Suite aux terribles attaques survenues à Paris mi-novembre, les Parisiens cherchent confort dans la littérature, et dans un livre en particulier. Following the horrific attacks in Paris in mid-November, Parisians are seeking comfort in literature, and in one book in particular.
Shortly after the January attacks on Charlie Hebdo and the Jewish supermarket, people all around France flocked to bookstores to purchase a copy of Voltaire’s ‘Treatise on Tolerance’ as a mark of resistance against barbarity. This time following the horrendous shootings that left 130 people dead and wounded more than 350 other on Friday 13th November, French citizens are once again turning to literature for comfort, rushing to buy Hemingway’s masterpiece ‘A Moveable Feast’.
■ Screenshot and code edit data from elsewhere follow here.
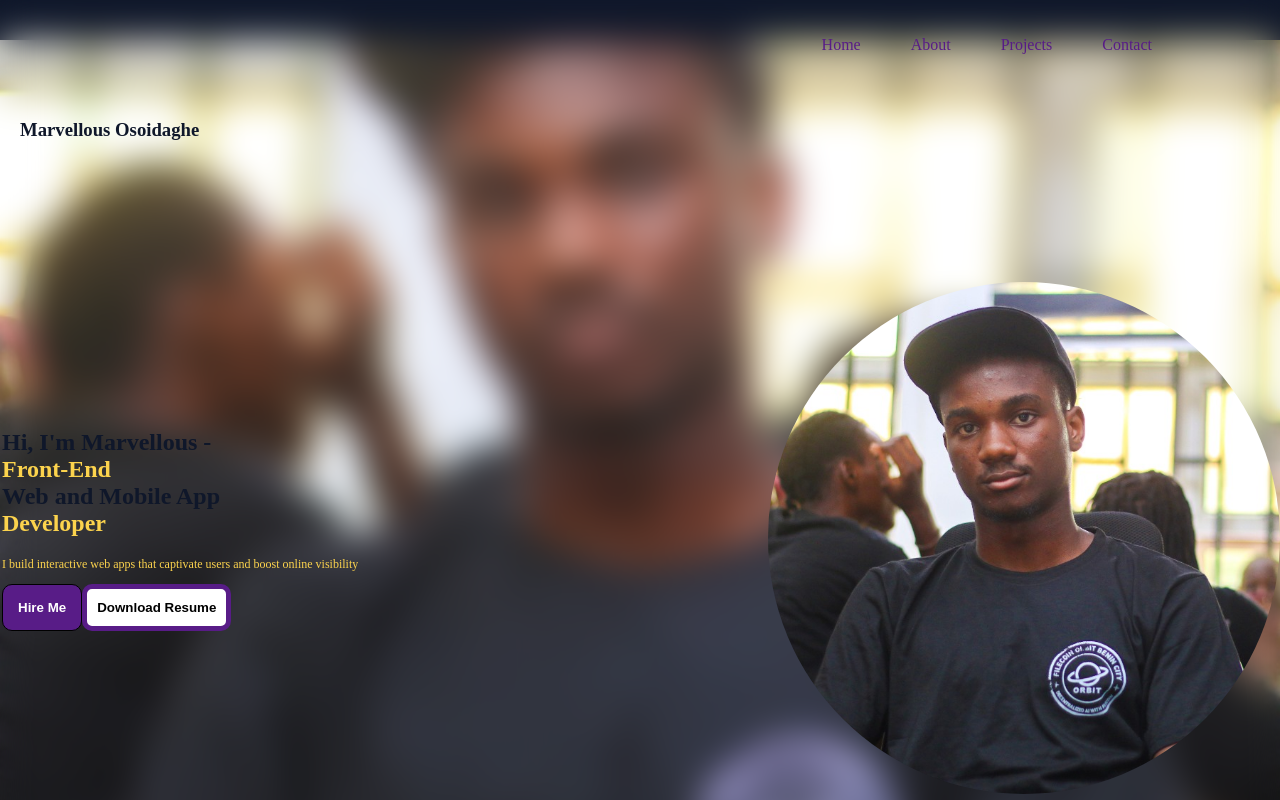
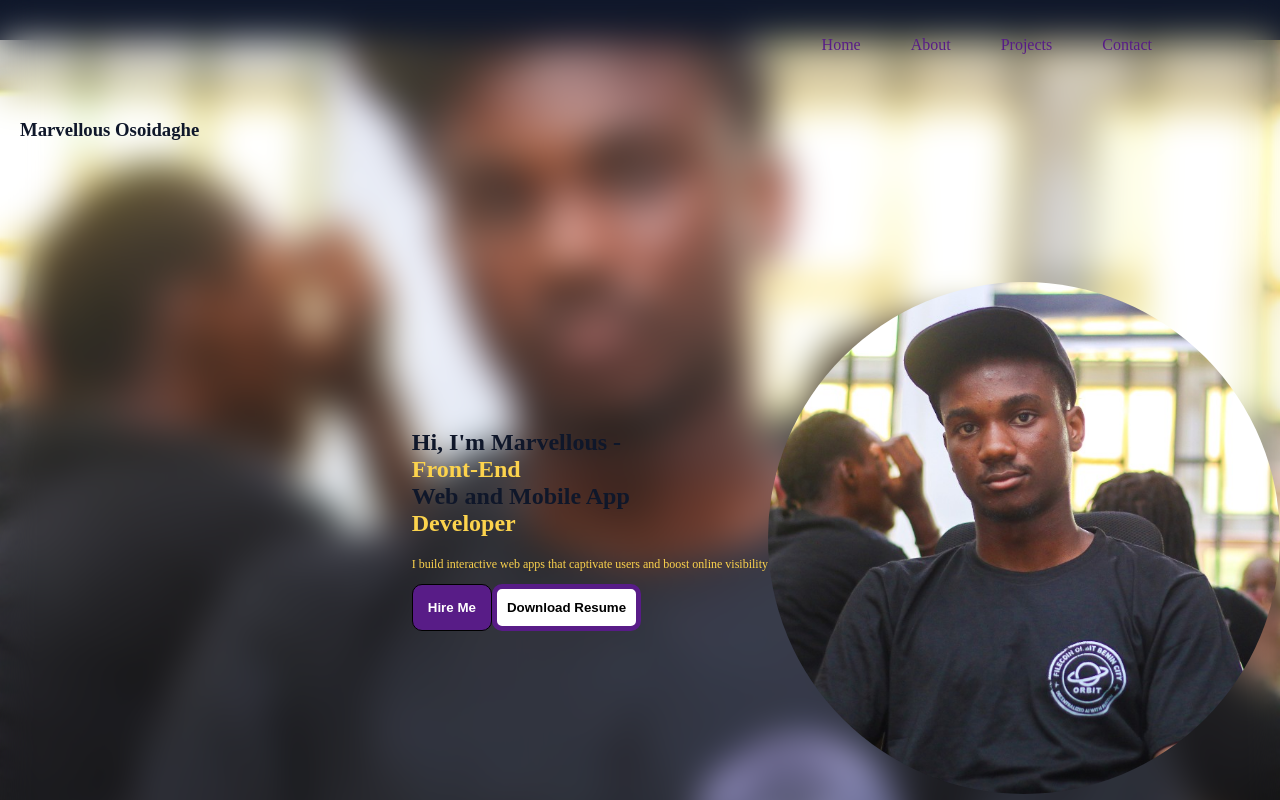
Before and after one commit to MarveyGold/MarveyGold, a SvelteKit app: page / in a window 1280 px wide. Shown: the top 800 px of the page. Built offline with nearby package versions, Linux system fonts and the light colour scheme.

Commit message:
Update +page.svelte

```diff
--- a/src/routes/+page.svelte
+++ b/src/routes/+page.svelte
@@ -196,7 +196,7 @@
   li {
     list-style: none;
   }
-  .hero {
+  .her {
     position: absolute;
     left: 2px;
   }
```
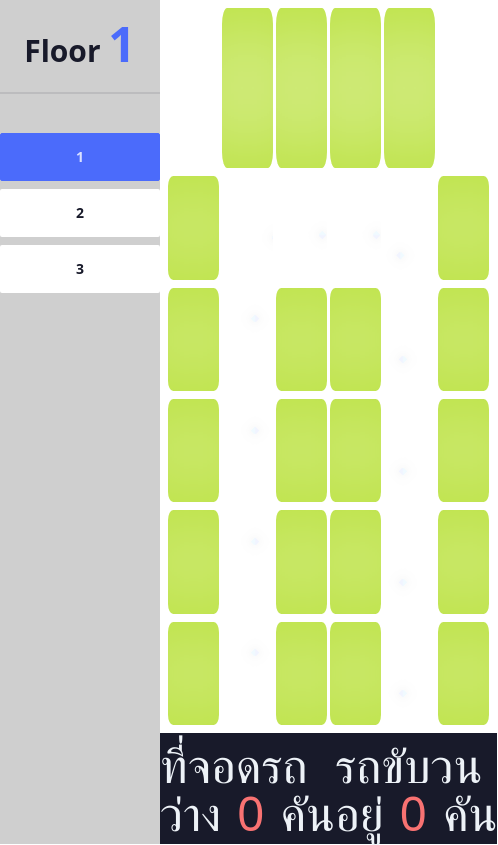
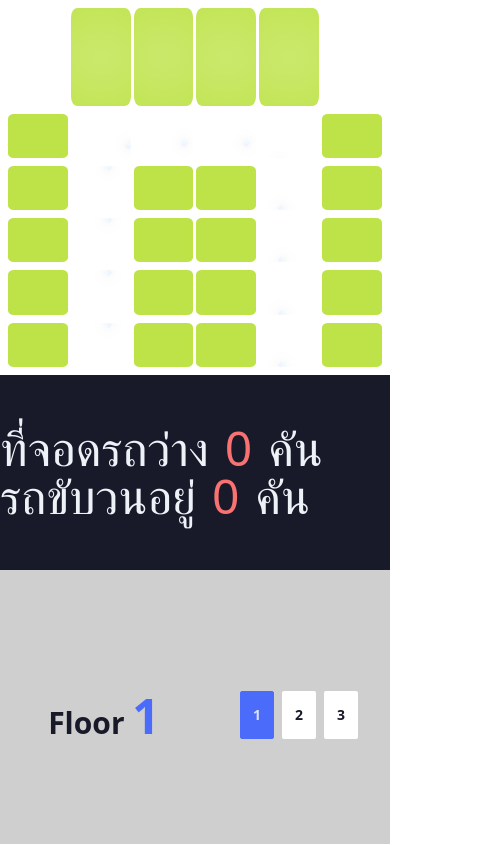
Before and after one commit to kuisskui/smart-car-parking, a Next.js app in the folder frontend/: page / in a window 390 px wide. Shown: the whole page, 498 px wide, since content can reach past the window. Built offline with nearby package versions, Linux system fonts and the light colour scheme; no server answers.

Commit message:
responsive

```diff
--- a/frontend/src/components/FloorSelection.tsx
+++ b/frontend/src/components/FloorSelection.tsx
@@ -7,17 +7,17 @@
 
 const FloorSelection: React.FC<FloorSelectionProps> = ({ floor, setFloor }) => {
   return (
-    <div className=" flex h-screen w-80 flex-col items-center bg-base-300  ">
+    <div className=" flex h-screen w-full items-center bg-base-300 sm:w-80 sm:flex-col  ">
       <h1 className="w-full  pt-5 text-center text-3xl font-bold ">
         Floor <span className="text-5xl text-primary">{floor}</span>
       </h1>
       <div className="divider" />
-      <div className="mt-4 flex flex-col items-center justify-center gap-2">
+      <div className="mt-4 flex items-center justify-center gap-2 p-5 sm:flex-col sm:p-0">
         {[1, 2, 3].map((f) => (
           <button
             key={f}
             className={
-              "btn w-40 " +
+              "btn w-[20%] sm:w-40 " +
               (f === floor ? "btn-primary " : "btn-ghost bg-base-100")
             }
             onClick={() => {
--- a/frontend/src/components/ParkingStatus.tsx
+++ b/frontend/src/components/ParkingStatus.tsx
@@ -8,8 +8,8 @@
   carRunning,
 }) => {
   return (
-    <footer className="flex h-[128px] items-center justify-center bg-neutral  text-neutral-content">
-      <div className="flex w-full flex-row justify-evenly  ">
+    <footer className="flex h-[300px] items-center justify-center bg-neutral text-neutral-content  sm:h-[128px]">
+      <div className="flex w-full flex-col  justify-evenly sm:flex-row  ">
         <h1 className="text-5xl">
           ที่จอดรถว่าง
           <span className="px-4 text-error">{carParkingRemain}</span>คัน
--- a/frontend/src/pages/index.tsx
+++ b/frontend/src/pages/index.tsx
@@ -49,7 +49,7 @@
         <meta name="description" content="Generated by create-t3-app" />
         <link rel="icon" href="/favicon.ico" />
       </Head>
-      <main className="flex h-screen flex-row">
+      <main className="flex h-screen flex-col-reverse sm:flex-row">
         {/* floor selection */}
         <FloorSelection floor={floor} setFloor={setFloor} />
 
```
In his Paris memoir, published posthumously in 1964 and titled in French « Paris est une fête » (Paris is a party), the famed American author recounts his bohemian adventures in the French capital as a member of the Lost Generation in the 1920’s.
This surge in popularity can be explained in part by the fact that #Parisestunefete has recently become a patriotic hastag on social media, but most of all by the interview given by a woman known only as “Danielle” to French TV station BFM TV, in which she urged her fellow citizens to bring flowers to commemorate the dead and to read Hemingway’s tribute to Paris because “we are a very ancient civilization, and we will hold high the banner of our values, and we will show brotherhood to the five million Muslims who exercise their religion freely and kindly, and we will fight against the 10,000 barbarians who kill, they say, in the name of Allah.”
As a consequence, while the book has shot to the top of the literary charts, copies have also been placed along with flowers and candles on the sites of the massacres to show that no matter what, Paris will remain one of world’s capitals of culture.
And if ‘A Moveable Feast‘ is far from being misty-eyed about Paris, it remains a beautiful celebration of the city, described as an exciting place with a festive way of life. After all, as Hemingway himself wrote in the opening lines: “If you are lucky enough to have lived in Paris as a young man, then wherever you go for the rest of your life, it stays with you, for Paris is a moveable feast.”
Lead image © lazyllama